| DATA SUPPLIED |
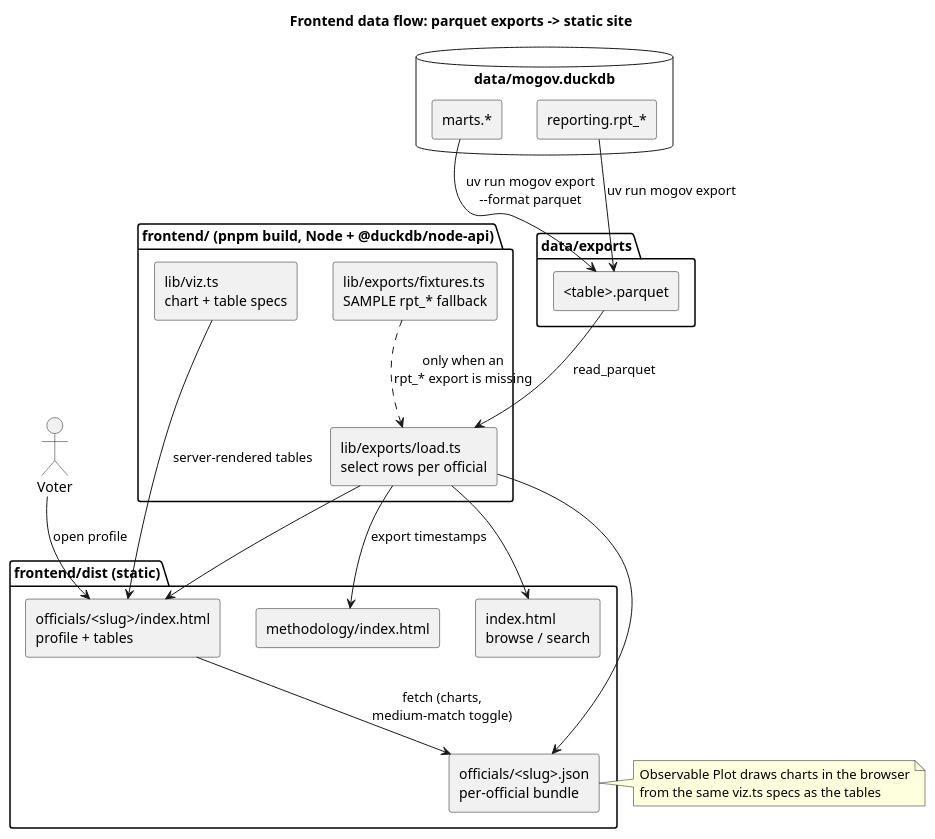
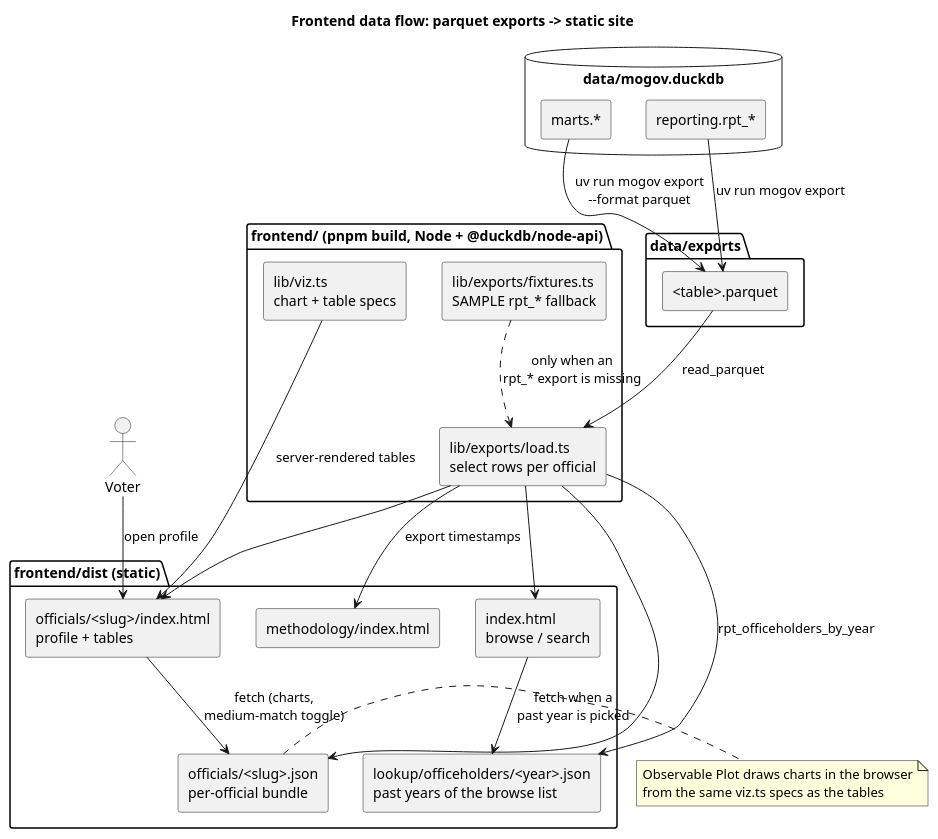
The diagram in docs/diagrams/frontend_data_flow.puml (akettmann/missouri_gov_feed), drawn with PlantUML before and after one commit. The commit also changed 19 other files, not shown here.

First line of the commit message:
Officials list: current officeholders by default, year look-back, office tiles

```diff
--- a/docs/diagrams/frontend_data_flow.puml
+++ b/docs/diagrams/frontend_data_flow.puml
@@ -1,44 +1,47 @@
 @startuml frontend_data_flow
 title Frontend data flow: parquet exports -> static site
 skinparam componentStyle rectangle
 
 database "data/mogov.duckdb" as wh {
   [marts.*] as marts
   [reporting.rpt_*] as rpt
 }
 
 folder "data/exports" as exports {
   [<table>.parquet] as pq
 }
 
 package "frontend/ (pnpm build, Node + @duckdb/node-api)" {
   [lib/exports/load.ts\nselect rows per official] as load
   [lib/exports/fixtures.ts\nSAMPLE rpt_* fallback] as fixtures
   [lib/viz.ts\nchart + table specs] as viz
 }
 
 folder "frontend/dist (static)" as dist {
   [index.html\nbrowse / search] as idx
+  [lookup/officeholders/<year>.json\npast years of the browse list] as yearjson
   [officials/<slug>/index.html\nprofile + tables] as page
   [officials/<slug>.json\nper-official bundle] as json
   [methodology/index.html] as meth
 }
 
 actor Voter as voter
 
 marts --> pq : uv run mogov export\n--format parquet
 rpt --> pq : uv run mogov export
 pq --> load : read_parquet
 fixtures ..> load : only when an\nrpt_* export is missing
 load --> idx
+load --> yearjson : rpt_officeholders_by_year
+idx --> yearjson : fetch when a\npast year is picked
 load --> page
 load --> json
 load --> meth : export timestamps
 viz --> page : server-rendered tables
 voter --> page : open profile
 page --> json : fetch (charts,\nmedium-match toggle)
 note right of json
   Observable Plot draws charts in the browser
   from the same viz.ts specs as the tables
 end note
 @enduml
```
---
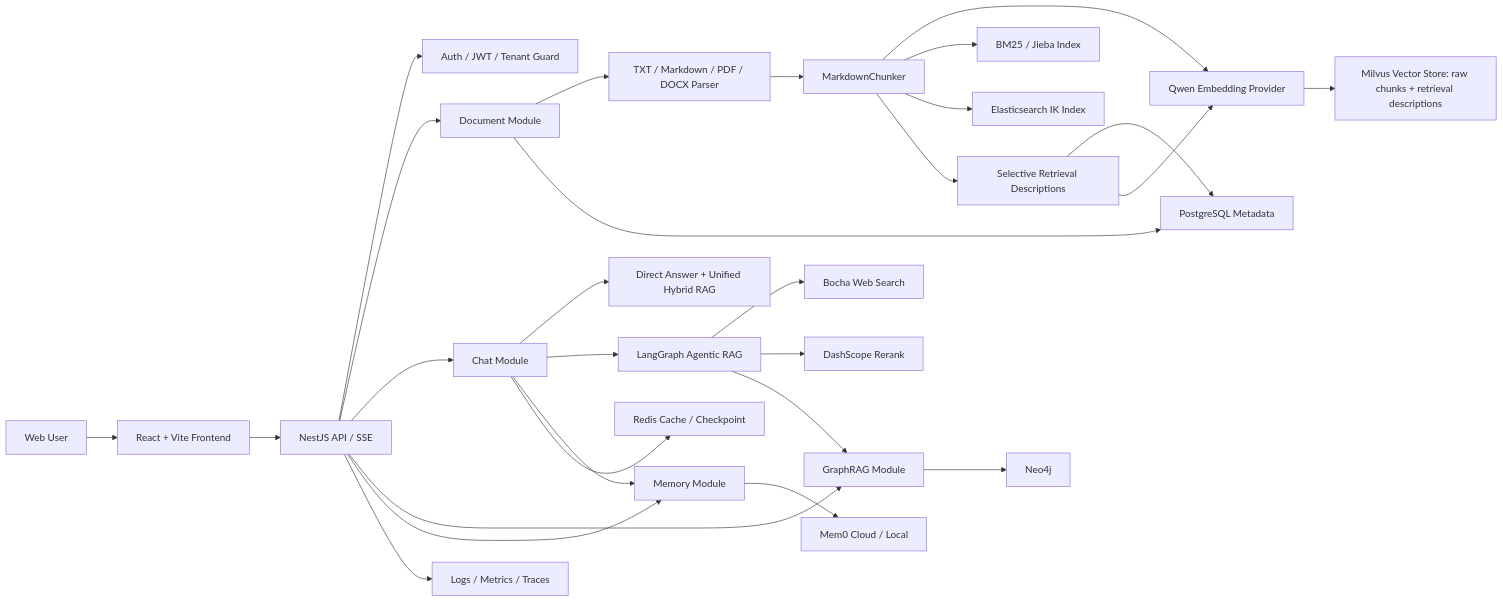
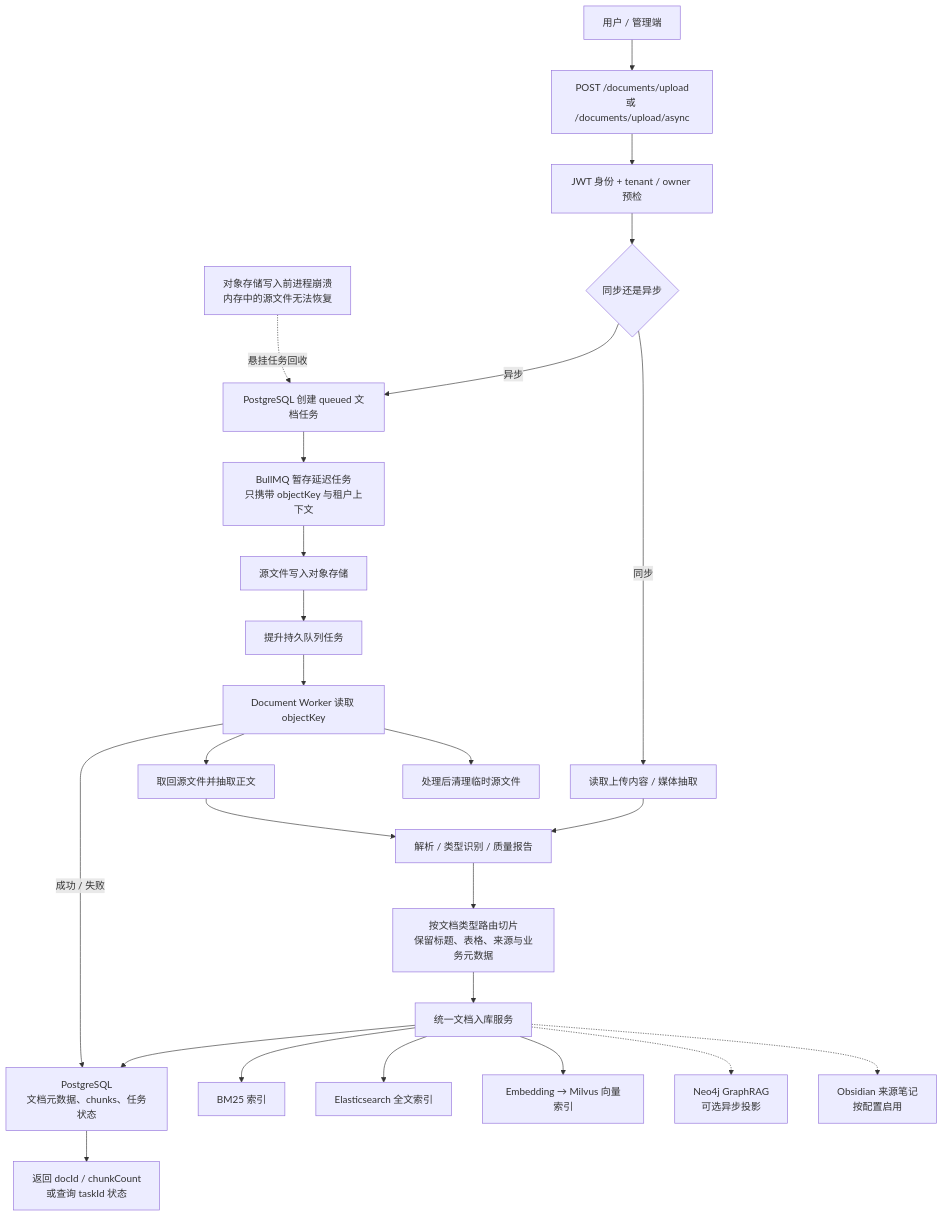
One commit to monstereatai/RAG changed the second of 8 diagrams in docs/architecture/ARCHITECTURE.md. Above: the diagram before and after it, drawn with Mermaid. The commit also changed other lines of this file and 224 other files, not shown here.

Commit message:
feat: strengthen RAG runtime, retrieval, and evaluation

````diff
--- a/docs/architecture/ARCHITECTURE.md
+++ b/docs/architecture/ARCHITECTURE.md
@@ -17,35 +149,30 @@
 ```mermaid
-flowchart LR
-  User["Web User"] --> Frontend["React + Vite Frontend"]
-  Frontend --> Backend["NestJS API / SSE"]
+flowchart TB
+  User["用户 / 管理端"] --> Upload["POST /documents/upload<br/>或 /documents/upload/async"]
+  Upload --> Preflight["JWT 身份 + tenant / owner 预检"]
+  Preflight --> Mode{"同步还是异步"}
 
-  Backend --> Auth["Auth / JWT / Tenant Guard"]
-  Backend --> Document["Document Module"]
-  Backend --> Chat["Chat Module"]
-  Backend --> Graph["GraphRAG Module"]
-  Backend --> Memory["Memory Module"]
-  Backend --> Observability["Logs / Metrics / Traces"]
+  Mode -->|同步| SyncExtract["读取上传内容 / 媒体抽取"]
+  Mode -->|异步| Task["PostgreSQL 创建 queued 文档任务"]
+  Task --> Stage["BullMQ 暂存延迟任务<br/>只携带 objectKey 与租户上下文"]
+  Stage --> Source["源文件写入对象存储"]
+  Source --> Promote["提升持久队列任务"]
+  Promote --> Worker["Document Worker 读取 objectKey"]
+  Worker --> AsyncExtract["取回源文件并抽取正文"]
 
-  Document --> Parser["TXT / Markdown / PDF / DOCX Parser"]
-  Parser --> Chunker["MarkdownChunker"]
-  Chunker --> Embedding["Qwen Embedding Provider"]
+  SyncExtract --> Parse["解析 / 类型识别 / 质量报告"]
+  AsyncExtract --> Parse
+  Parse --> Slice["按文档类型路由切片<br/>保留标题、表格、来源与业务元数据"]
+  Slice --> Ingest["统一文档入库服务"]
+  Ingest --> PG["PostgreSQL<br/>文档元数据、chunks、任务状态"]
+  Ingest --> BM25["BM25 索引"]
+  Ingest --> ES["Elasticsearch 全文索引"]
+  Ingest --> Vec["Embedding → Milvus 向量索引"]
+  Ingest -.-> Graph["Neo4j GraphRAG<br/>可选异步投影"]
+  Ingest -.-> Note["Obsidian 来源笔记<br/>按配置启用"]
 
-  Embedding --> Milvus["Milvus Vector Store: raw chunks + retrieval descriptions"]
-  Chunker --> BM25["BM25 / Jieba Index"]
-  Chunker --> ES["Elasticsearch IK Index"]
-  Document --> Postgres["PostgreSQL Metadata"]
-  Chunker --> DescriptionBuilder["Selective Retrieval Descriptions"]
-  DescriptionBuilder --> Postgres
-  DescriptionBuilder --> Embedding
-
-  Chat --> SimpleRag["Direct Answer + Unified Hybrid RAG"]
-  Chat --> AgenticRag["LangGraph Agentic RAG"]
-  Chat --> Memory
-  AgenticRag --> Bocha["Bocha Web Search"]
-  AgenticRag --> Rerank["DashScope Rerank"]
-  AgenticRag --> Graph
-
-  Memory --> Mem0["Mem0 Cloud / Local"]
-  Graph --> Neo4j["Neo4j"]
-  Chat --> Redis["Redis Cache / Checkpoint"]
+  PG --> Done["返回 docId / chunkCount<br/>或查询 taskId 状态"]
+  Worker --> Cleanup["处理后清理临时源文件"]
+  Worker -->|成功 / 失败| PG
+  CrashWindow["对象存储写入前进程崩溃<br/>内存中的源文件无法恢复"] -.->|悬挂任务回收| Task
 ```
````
--
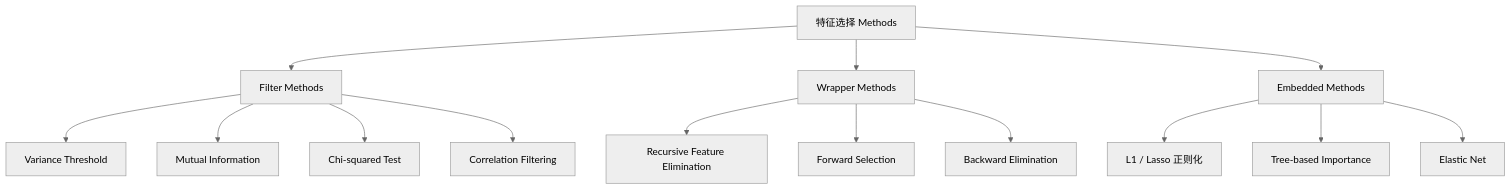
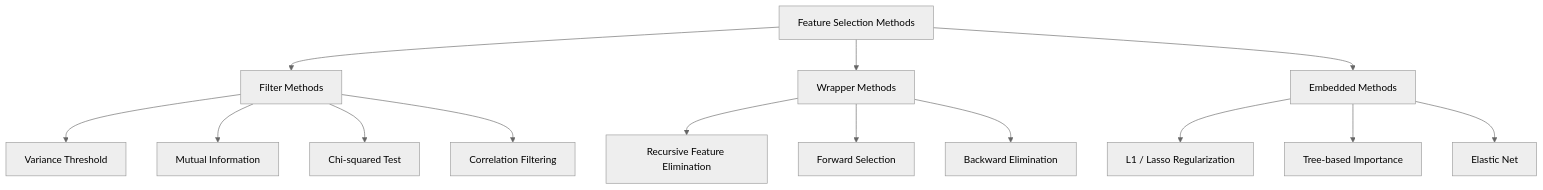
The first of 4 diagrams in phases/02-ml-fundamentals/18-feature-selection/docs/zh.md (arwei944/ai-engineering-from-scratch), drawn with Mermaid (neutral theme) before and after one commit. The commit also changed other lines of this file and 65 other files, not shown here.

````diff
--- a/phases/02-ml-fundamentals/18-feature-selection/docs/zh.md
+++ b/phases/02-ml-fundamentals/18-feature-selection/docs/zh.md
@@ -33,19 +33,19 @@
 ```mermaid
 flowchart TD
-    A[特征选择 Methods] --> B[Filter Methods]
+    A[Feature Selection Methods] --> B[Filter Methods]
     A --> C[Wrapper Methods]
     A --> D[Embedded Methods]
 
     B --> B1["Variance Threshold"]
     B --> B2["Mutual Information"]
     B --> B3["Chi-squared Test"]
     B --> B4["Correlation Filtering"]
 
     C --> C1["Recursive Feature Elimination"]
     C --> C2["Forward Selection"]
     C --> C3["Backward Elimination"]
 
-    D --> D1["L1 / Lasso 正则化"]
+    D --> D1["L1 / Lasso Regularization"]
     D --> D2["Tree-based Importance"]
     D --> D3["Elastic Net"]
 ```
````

| DIRECTIONS |
Once you have identified the lines above that contain "Worker", copy each of them.

| RESPONSE FOR THIS EXERCISE |
+  Promote --> Worker["Document Worker 读取 objectKey"]
+  Worker --> AsyncExtract["取回源文件并抽取正文"]
+  Worker --> Cleanup["处理后清理临时源文件"]
+  Worker -->|成功 / 失败| PG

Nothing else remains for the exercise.